WORK INSTRUCTIONS: Once the pictures are set aside, reproduce the entries below exactly.

★ ★ ★ ★

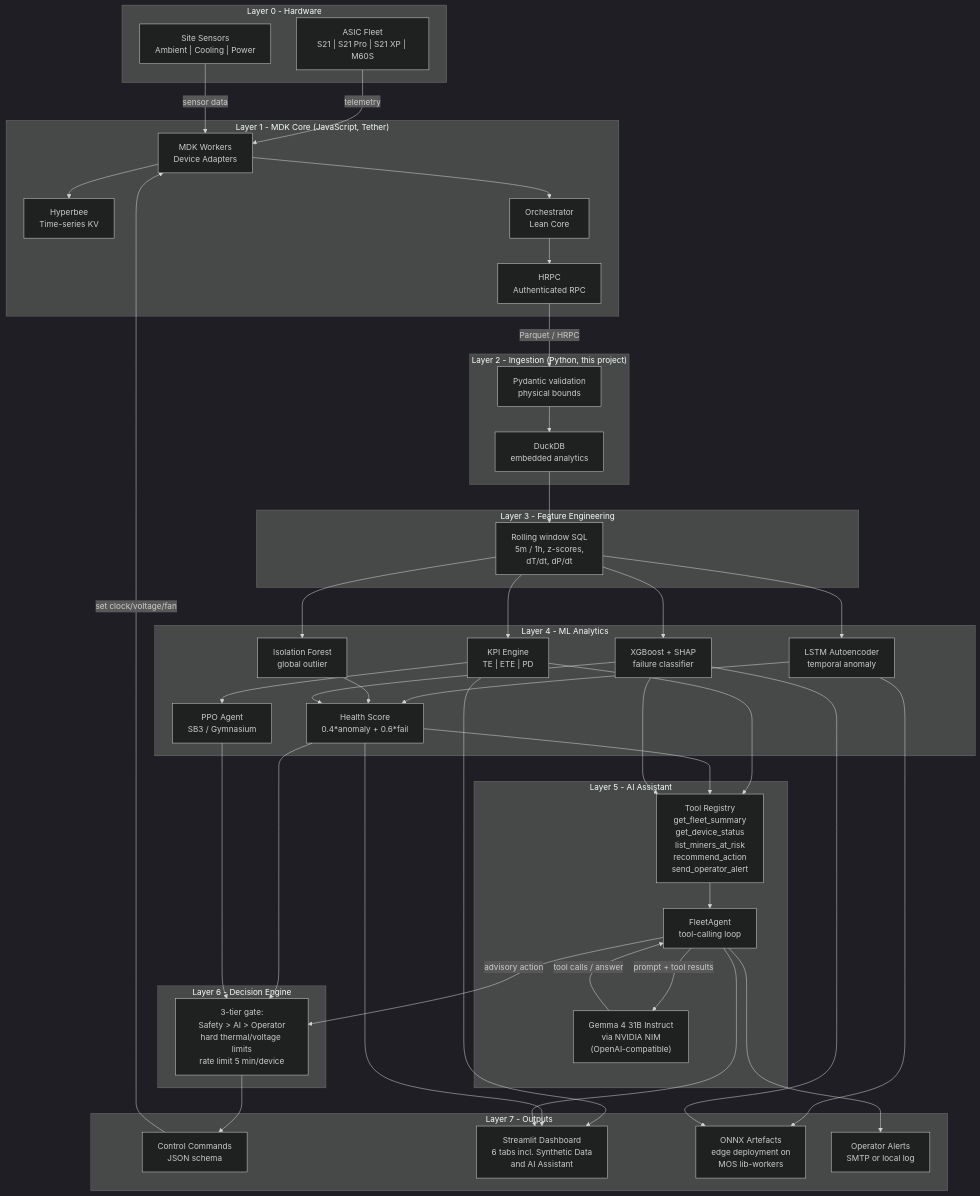
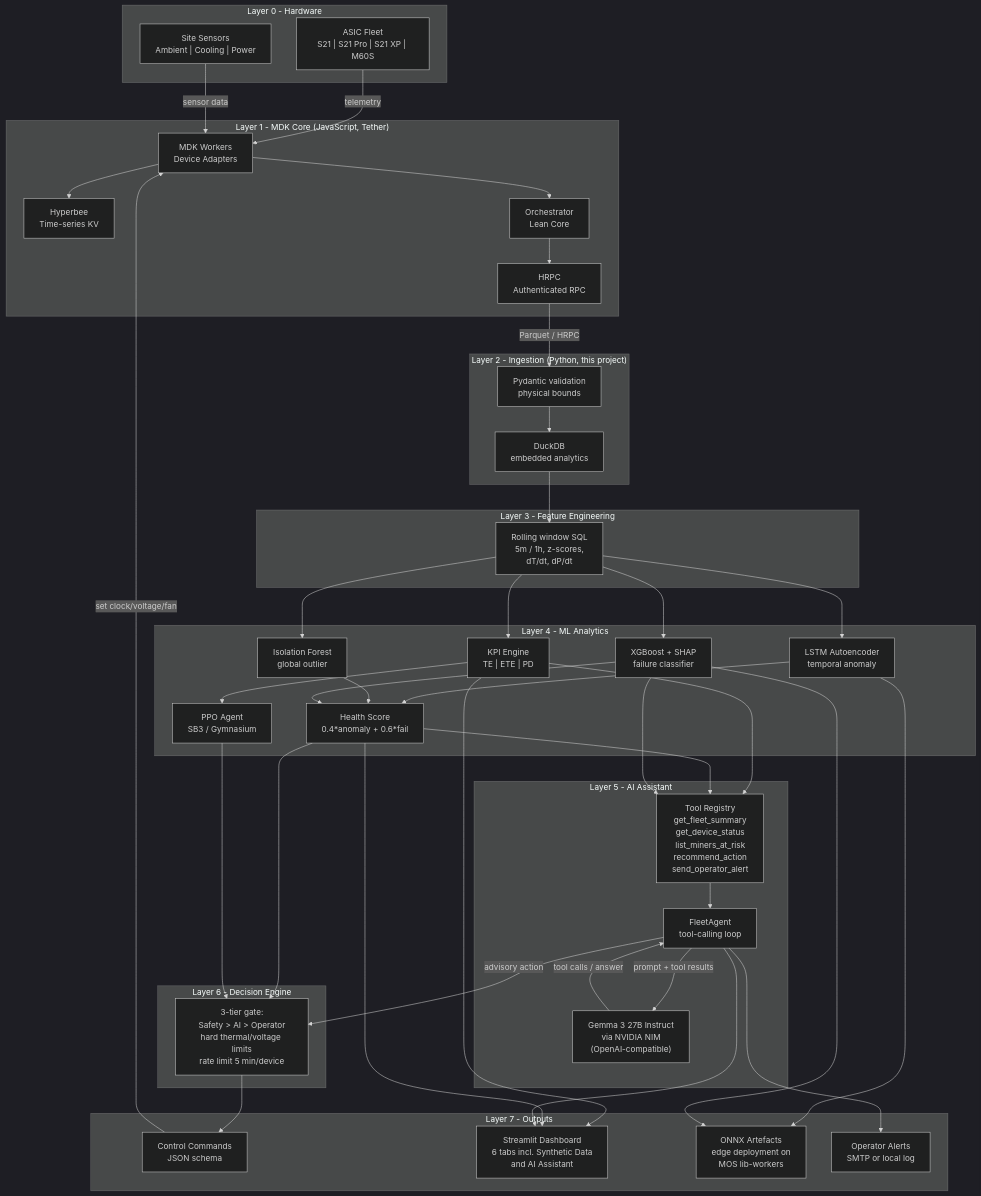
The diagram in docs/architecture.mmd (wkatir/planb-tether-mdk-mining-ai), drawn with Mermaid (dark theme) before and after one commit. The commit also changed 4 other files, not shown here.

Commit message:
Update documentation: add deployment guide and troubleshooting section; refine architecture details

```diff
--- a/docs/architecture.mmd
+++ b/docs/architecture.mmd
@@ -1,81 +1,81 @@
 graph TD
     subgraph HW["Layer 0 - Hardware"]
         ASIC["ASIC Fleet\nS21 | S21 Pro | S21 XP | M60S"]
         SENS["Site Sensors\nAmbient | Cooling | Power"]
     end
 
     subgraph MDK["Layer 1 - MDK Core (JavaScript, Tether)"]
         WORK["MDK Workers\nDevice Adapters"]
         HB["Hyperbee\nTime-series KV"]
         HRPC["HRPC\nAuthenticated RPC"]
         ORCH["Orchestrator\nLean Core"]
     end
 
     subgraph INGEST["Layer 2 - Ingestion (Python, this project)"]
         ING["Pydantic validation\nphysical bounds"]
         DB["DuckDB\nembedded analytics"]
     end
 
     subgraph FE["Layer 3 - Feature Engineering"]
         WIN["Rolling window SQL\n5m / 1h, z-scores,\ndT/dt, dP/dt"]
     end
 
     subgraph ML["Layer 4 - ML Analytics"]
         KPI["KPI Engine\nTE | ETE | PD"]
         AD["LSTM Autoencoder\ntemporal anomaly"]
         IFM["Isolation Forest\nglobal outlier"]
         FC["XGBoost + SHAP\nfailure classifier"]
         HS["Health Score\n0.4*anomaly + 0.6*fail"]
         RL["PPO Agent\nSB3 / Gymnasium"]
     end
 
     subgraph LLM["Layer 5 - AI Assistant"]
-        GEM["Gemma 4 31B Instruct\nvia NVIDIA NIM\n(OpenAI-compatible)"]
+        GEM["Gemma 3 27B Instruct\nvia NVIDIA NIM\n(OpenAI-compatible)"]
         TOOLS["Tool Registry\nget_fleet_summary\nget_device_status\nlist_miners_at_risk\nrecommend_action\nsend_operator_alert"]
         AGENT["FleetAgent\ntool-calling loop"]
     end
 
     subgraph SAFE["Layer 6 - Decision Engine"]
         DE["3-tier gate:\nSafety > AI > Operator\nhard thermal/voltage limits\nrate limit 5 min/device"]
     end
 
     subgraph OUT["Layer 7 - Outputs"]
         CMD["Control Commands\nJSON schema"]
         DASH["Streamlit Dashboard\n6 tabs incl. Synthetic Data\nand AI Assistant"]
         ONNX["ONNX Artefacts\nedge deployment on\nMOS lib-workers"]
         MAIL["Operator Alerts\nSMTP or local log"]
     end
 
     ASIC -->|"telemetry"| WORK
     SENS -->|"sensor data"| WORK
     WORK --> HB
     WORK --> ORCH
     ORCH --> HRPC
     HRPC -->|"Parquet / HRPC"| ING
     ING --> DB
     DB --> WIN
     WIN --> KPI
     WIN --> AD
     WIN --> IFM
     WIN --> FC
     AD --> HS
     IFM --> HS
     FC --> HS
     KPI --> RL
     HS --> DE
     RL --> DE
     KPI --> TOOLS
     HS --> TOOLS
     FC --> TOOLS
     TOOLS --> AGENT
     AGENT -->|"prompt + tool results"| GEM
     GEM -->|"tool calls / answer"| AGENT
     AGENT -->|"advisory action"| DE
     AGENT --> MAIL
     DE --> CMD
     CMD -->|"set clock/voltage/fan"| WORK
     KPI --> DASH
     HS --> DASH
     AGENT --> DASH
     AD --> ONNX
     FC --> ONNX
```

★ ★ ★ ★

THE COMPLETED TASK:
The diagram in docs/architecture.mmd (wkatir/planb-tether-mdk-mining-ai), drawn with Mermaid (dark theme) before and after one commit. The commit also changed 4 other files, not shown here.

Commit message:
Update documentation: add deployment guide and troubleshooting section; refine architecture details

```diff
--- a/docs/architecture.mmd
+++ b/docs/architecture.mmd
@@ -1,81 +1,81 @@
 graph TD
     subgraph HW["Layer 0 - Hardware"]
         ASIC["ASIC Fleet\nS21 | S21 Pro | S21 XP | M60S"]
         SENS["Site Sensors\nAmbient | Cooling | Power"]
     end
 
     subgraph MDK["Layer 1 - MDK Core (JavaScript, Tether)"]
         WORK["MDK Workers\nDevice Adapters"]
         HB["Hyperbee\nTime-series KV"]
         HRPC["HRPC\nAuthenticated RPC"]
         ORCH["Orchestrator\nLean Core"]
     end
 
     subgraph INGEST["Layer 2 - Ingestion (Python, this project)"]
         ING["Pydantic validation\nphysical bounds"]
         DB["DuckDB\nembedded analytics"]
     end
 
     subgraph FE["Layer 3 - Feature Engineering"]
         WIN["Rolling window SQL\n5m / 1h, z-scores,\ndT/dt, dP/dt"]
     end
 
     subgraph ML["Layer 4 - ML Analytics"]
         KPI["KPI Engine\nTE | ETE | PD"]
         AD["LSTM Autoencoder\ntemporal anomaly"]
         IFM["Isolation Forest\nglobal outlier"]
         FC["XGBoost + SHAP\nfailure classifier"]
         HS["Health Score\n0.4*anomaly + 0.6*fail"]
         RL["PPO Agent\nSB3 / Gymnasium"]
     end
 
     subgraph LLM["Layer 5 - AI Assistant"]
-        GEM["Gemma 4 31B Instruct\nvia NVIDIA NIM\n(OpenAI-compatible)"]
+        GEM["Gemma 3 27B Instruct\nvia NVIDIA NIM\n(OpenAI-compatible)"]
         TOOLS["Tool Registry\nget_fleet_summary\nget_device_status\nlist_miners_at_risk\nrecommend_action\nsend_operator_alert"]
         AGENT["FleetAgent\ntool-calling loop"]
     end
 
     subgraph SAFE["Layer 6 - Decision Engine"]
         DE["3-tier gate:\nSafety > AI > Operator\nhard thermal/voltage limits\nrate limit 5 min/device"]
     end
 
     subgraph OUT["Layer 7 - Outputs"]
         CMD["Control Commands\nJSON schema"]
         DASH["Streamlit Dashboard\n6 tabs incl. Synthetic Data\nand AI Assistant"]
         ONNX["ONNX Artefacts\nedge deployment on\nMOS lib-workers"]
         MAIL["Operator Alerts\nSMTP or local log"]
     end
 
     ASIC -->|"telemetry"| WORK
     SENS -->|"sensor data"| WORK
     WORK --> HB
     WORK --> ORCH
     ORCH --> HRPC
     HRPC -->|"Parquet / HRPC"| ING
     ING --> DB
     DB --> WIN
     WIN --> KPI
     WIN --> AD
     WIN --> IFM
     WIN --> FC
     AD --> HS
     IFM --> HS
     FC --> HS
     KPI --> RL
     HS --> DE
     RL --> DE
     KPI --> TOOLS
     HS --> TOOLS
     FC --> TOOLS
     TOOLS --> AGENT
     AGENT -->|"prompt + tool results"| GEM
     GEM -->|"tool calls / answer"| AGENT
     AGENT -->|"advisory action"| DE
     AGENT --> MAIL
     DE --> CMD
     CMD -->|"set clock/voltage/fan"| WORK
     KPI --> DASH
     HS --> DASH
     AGENT --> DASH
     AD --> ONNX
     FC --> ONNX
```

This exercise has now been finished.